   do i = 1, l
      if (jbl(i) <= 0)cycle
      where ( jbl(:i) > 0 ) &
         abl(k+1:i+k) = abl(k+1:i+k) + alf*x(jbl(i))*x(jbl(:i))
      k = i + k
   end do

To:
Code:
   k = 0
   do i = 1, l
      do m = 1,i
        if(jbl(m) > 0) abl(k+m) = abl(k+m) + alf*x(jbl(i))*x(jbl(m))
      end do 
      k = i + k
   end do

My interpretation would be:
Code:
   k = 0
   do i = 1, l
      if (jbl(i) <= 0) cycle
      do m = 1,i
        if (jbl(m) > 0) abl(k+m) = abl(k+m) + (alf*x(jbl(i))) * x(jbl(m))
      end do
      k = k + i
   end do

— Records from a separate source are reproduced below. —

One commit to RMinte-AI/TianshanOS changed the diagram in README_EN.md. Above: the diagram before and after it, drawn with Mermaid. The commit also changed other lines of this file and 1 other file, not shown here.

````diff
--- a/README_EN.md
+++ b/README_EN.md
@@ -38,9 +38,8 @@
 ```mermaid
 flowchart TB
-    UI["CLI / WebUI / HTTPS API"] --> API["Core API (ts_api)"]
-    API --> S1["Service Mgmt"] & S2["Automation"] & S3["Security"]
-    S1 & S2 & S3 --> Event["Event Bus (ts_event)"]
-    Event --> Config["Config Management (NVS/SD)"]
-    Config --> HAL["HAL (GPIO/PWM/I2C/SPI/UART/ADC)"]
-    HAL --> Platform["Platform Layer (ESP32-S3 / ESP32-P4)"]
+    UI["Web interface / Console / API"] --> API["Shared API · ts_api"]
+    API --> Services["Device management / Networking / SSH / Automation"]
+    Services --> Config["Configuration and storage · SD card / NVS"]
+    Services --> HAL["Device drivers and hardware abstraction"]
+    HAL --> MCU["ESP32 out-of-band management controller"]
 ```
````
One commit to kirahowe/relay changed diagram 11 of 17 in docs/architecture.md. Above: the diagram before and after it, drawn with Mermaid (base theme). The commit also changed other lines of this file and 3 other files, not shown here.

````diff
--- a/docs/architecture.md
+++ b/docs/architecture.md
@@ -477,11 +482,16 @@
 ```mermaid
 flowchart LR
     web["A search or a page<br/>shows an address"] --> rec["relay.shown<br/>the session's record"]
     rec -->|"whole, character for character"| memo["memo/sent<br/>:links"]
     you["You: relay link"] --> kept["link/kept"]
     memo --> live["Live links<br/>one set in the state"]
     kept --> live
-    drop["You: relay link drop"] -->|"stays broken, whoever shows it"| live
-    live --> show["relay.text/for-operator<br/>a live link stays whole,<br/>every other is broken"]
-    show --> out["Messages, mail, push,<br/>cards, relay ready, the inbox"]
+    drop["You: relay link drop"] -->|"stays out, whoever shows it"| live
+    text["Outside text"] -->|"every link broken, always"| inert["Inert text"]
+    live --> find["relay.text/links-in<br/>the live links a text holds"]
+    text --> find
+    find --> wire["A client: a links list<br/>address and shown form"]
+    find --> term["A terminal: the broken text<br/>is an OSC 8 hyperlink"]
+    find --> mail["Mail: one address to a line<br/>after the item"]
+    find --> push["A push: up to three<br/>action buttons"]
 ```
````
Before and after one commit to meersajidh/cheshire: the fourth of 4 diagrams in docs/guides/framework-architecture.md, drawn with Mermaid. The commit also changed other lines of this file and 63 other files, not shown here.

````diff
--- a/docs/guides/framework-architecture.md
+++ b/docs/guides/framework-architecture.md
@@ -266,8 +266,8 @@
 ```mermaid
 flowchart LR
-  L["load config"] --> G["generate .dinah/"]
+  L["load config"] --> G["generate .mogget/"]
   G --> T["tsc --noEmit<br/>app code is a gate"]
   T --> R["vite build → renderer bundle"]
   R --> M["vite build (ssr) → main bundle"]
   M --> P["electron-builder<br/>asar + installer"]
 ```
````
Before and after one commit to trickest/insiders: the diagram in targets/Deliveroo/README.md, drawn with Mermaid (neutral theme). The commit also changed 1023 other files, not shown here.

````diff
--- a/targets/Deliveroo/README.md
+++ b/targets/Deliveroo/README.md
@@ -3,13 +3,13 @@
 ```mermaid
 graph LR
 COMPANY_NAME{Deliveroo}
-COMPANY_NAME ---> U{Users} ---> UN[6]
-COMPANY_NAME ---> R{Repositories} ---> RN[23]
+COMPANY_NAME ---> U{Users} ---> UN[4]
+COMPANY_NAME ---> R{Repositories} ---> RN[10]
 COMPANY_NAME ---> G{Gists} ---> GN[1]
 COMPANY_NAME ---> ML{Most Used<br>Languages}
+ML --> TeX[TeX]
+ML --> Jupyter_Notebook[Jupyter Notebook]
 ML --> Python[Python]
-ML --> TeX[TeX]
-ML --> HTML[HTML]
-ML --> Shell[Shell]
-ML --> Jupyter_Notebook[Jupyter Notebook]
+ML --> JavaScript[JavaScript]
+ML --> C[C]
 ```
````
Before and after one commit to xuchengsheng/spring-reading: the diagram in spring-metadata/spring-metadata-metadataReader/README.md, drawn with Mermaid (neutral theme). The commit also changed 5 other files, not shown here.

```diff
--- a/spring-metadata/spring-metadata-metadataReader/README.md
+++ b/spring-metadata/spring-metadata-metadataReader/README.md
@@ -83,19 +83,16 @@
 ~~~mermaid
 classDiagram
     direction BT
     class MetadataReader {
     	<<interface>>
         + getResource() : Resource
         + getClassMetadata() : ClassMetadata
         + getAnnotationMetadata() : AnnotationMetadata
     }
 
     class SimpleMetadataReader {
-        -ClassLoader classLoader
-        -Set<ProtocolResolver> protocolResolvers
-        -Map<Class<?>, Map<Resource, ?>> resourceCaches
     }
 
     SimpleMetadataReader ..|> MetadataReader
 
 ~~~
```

I suspect in hindsight, my quibble is not related to the code generation bug, but I do find I much prefer an explicit DO loop to a WHERE statement.
In almost all cases where I adopt code including WHERE or conditional FORALL statements, I will replace the code with a DO loop, because the logic flow is clearer to me.
Possibly the reason that this bug has not been found for so long is many users of FTN95 have a similar view to me and rarely use WHERE.
I have not observed any performance advantage for adopting WHERE or FORALL in any F90+ compiler I have used.

Perhaps I should stop learning new Fortran ?

John
Back to top
View user's profile Send private message
PaulLaidler
Site Admin


Joined: 21 Feb 2005
Posts: 5837
Location: Salford, UK

PostPosted: Wed Apr 03, 2019 8:32 am    Post subject: Reply with quote

John

Do you need an ENDDO in your snippet?

A WHERE statement/construct is already very tricky. I don't see how its interpretation could depend on its context (within an outer DO loop or not). But I might be wrong.

A WHERE can be expanded to an IF within a DO with the added complication that it must simulate a parallel process. So usually the compiler will also arrange to copy the arrays just in case there are side effects.

So on a serial processing machine a WHERE can be less efficient as well as being less readable. It is quite possible that the Fortran standards committee only intended WHERE to be used on parallel processing machines.
Back to top
View user's profile Send private message
Display posts from previous:   
Post new topic   Reply to topic    forums.silverfrost.com Forum Index -> Support All times are GMT + 1 Hour
Goto page Previous  1, 2
Page 2 of 2

 
Jump to:  
You cannot post new topics in this forum
You cannot reply to topics in this forum
You cannot edit your posts in this forum
You cannot delete your posts in this forum
You cannot vote in polls in this forum


Powered by phpBB © 2001, 2005 phpBB Group